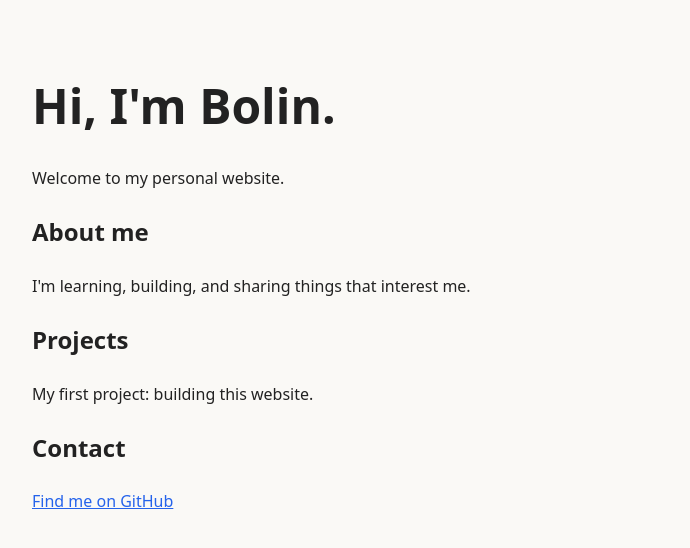
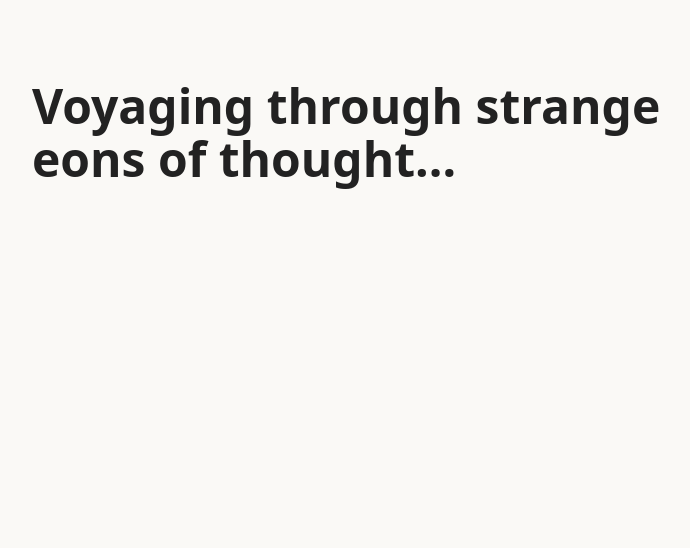
Before and after one commit to PaklamL/PaklamL.github.io, a plain HTML site: page index.html in a window 1280 px wide. Shown: the whole page, without its empty margins (248-938 px from the left). Drawn offline with Linux system fonts and the light colour scheme.

Commit message:
updated the page

```diff
--- a/index.html
+++ b/index.html
@@ -19,16 +19,7 @@
   </style>
 </head>
 <body>
-  <h1>Hi, I'm Bolin.</h1>
-  <p>Welcome to my personal website.</p>
+  <h1>Voyaging through strange eons of thought...</h1>
 
-  <h2>About me</h2>
-  <p>I'm learning, building, and sharing things that interest me.</p>
-
-  <h2>Projects</h2>
-  <p>My first project: building this website.</p>
-
-  <h2>Contact</h2>
-  <p><a href="https://github.com/PaklamL">Find me on GitHub</a></p>
 </body>
 </html>
```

**Prompt:**
When you restate the listing above, give each line word for word but leave out every image.

**Solution to this problem:**
Before and after one commit to PaklamL/PaklamL.github.io, a plain HTML site: page index.html in a window 1280 px wide. Shown: the whole page, without its empty margins (248-938 px from the left). Drawn offline with Linux system fonts and the light colour scheme.

Commit message:
updated the page

```diff
--- a/index.html
+++ b/index.html
@@ -19,16 +19,7 @@
   </style>
 </head>
 <body>
-  <h1>Hi, I'm Bolin.</h1>
-  <p>Welcome to my personal website.</p>
+  <h1>Voyaging through strange eons of thought...</h1>
 
-  <h2>About me</h2>
-  <p>I'm learning, building, and sharing things that interest me.</p>
-
-  <h2>Projects</h2>
-  <p>My first project: building this website.</p>
-
-  <h2>Contact</h2>
-  <p><a href="https://github.com/PaklamL">Find me on GitHub</a></p>
 </body>
 </html>
```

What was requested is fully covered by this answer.